A 2019 study looked at tissue samples from 66 children who had their tonsils removed after having recurrent strep infections. Researchers found an unusual immune response to the strep bacteria. Essentially, the strep bacteria tricked the children’s immune systems into attacking immune cells that would normally fight off the infection.

Researchers also found that there was a genetic connection to this immune response, as many of the children had a family history of recurrent tonsillitis.

Both children and adults can have recurrent tonsillitis, but children are often exposed to more germs, which makes them more susceptible to infections.

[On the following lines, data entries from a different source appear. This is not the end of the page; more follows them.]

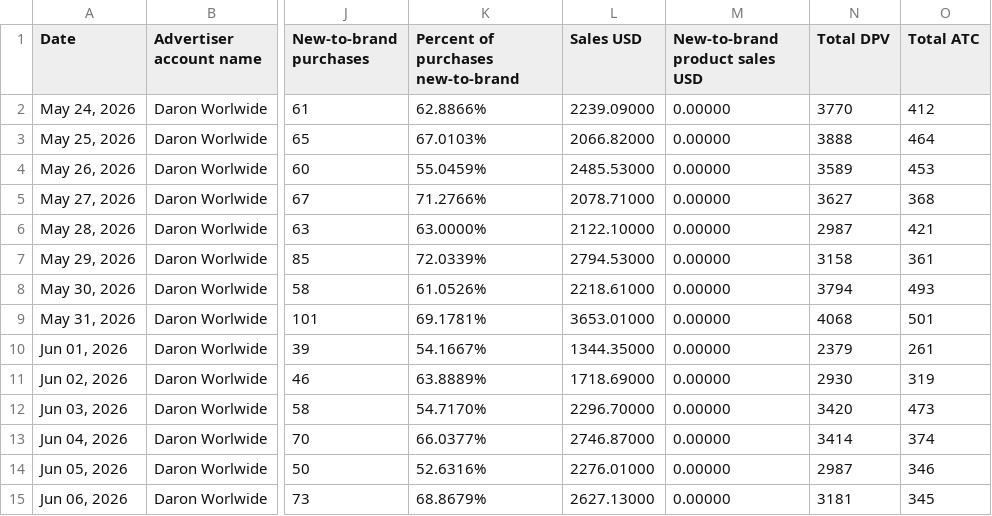
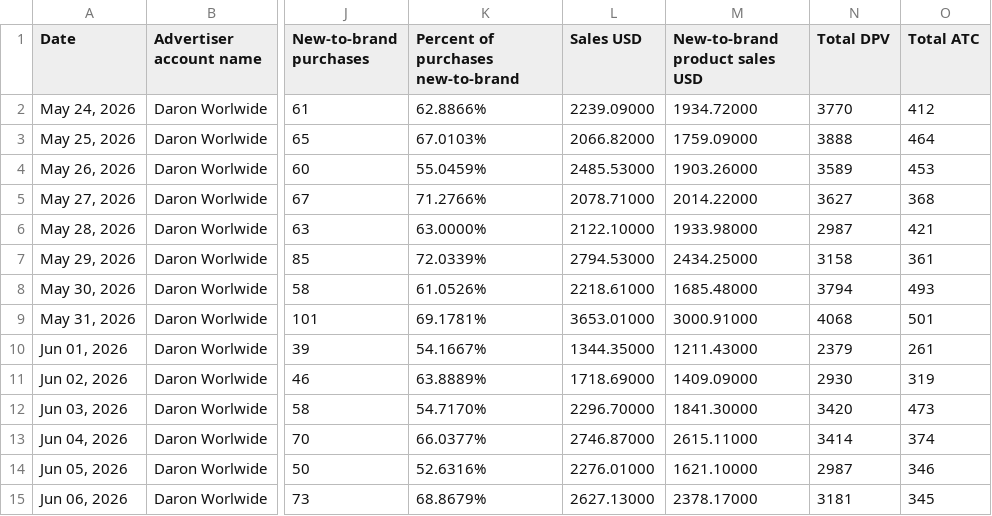
Before and after one commit to Trivium-Reports/trivium-dsp-reports, a CSV file: public/data/daron/dsp.csv, drawn as a sheet; only a part is shown, gaps mark what is left out; the diff names each change by its address in the sheet, - before the commit and + after, or states it on an @@ line.

```diff
--- a/public/data/daron/dsp.csv
+++ b/public/data/daron/dsp.csv
-M2 (New-to-brand product sales USD): 0.00000
+M2 (New-to-brand product sales USD): 1934.72000
-M3 (New-to-brand product sales USD): 0.00000
+M3 (New-to-brand product sales USD): 1759.09000
-M4 (New-to-brand product sales USD): 0.00000
+M4 (New-to-brand product sales USD): 1903.26000
-M5 (New-to-brand product sales USD): 0.00000
+M5 (New-to-brand product sales USD): 2014.22000
-M6 (New-to-brand product sales USD): 0.00000
+M6 (New-to-brand product sales USD): 1933.98000
-M7 (New-to-brand product sales USD): 0.00000
+M7 (New-to-brand product sales USD): 2434.25000
-M8 (New-to-brand product sales USD): 0.00000
+M8 (New-to-brand product sales USD): 1685.48000
-M9 (New-to-brand product sales USD): 0.00000
+M9 (New-to-brand product sales USD): 3000.91000
-M10 (New-to-brand product sales USD): 0.00000
+M10 (New-to-brand product sales USD): 1211.43000
-M11 (New-to-brand product sales USD): 0.00000
+M11 (New-to-brand product sales USD): 1409.09000
-M12 (New-to-brand product sales USD): 0.00000
+M12 (New-to-brand product sales USD): 1841.30000
-M13 (New-to-brand product sales USD): 0.00000
+M13 (New-to-brand product sales USD): 2615.11000
-M14 (New-to-brand product sales USD): 0.00000
+M14 (New-to-brand product sales USD): 1621.10000
-M15 (New-to-brand product sales USD): 0.00000
+M15 (New-to-brand product sales USD): 2378.17000
```
Also changed, not shown: public/data/dura-cleanse/dsp.csv, public/data/fit-and-fresh/dsp.csv, 8 other files.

In addition, a 2018 study found that recurrent tonsillitis most often affects people assigned female at birth.

Recurrent tonsillitis may also occur in children with:

Similar to recurrent tonsillitis, genetic and immune factors may also play a role in who gets PFAPA.

If you’re someone who gets recurrent tonsillitis, you likely want to prevent a repeat infection. Prevention recommendations include:

  • practicing good oral hygiene
  • not sharing drinks, utensils, and toothbrushes
  • washing your hands frequently, particularly:
    • before eating
    • after using the bathroom
    • before touching your face, nose, or mouth
  • avoiding people who may be ill

As research draws more connections between genetics and the immune response to strep, it may become even more clear why some people are more likely to get recurrent infections despite their best prevention efforts.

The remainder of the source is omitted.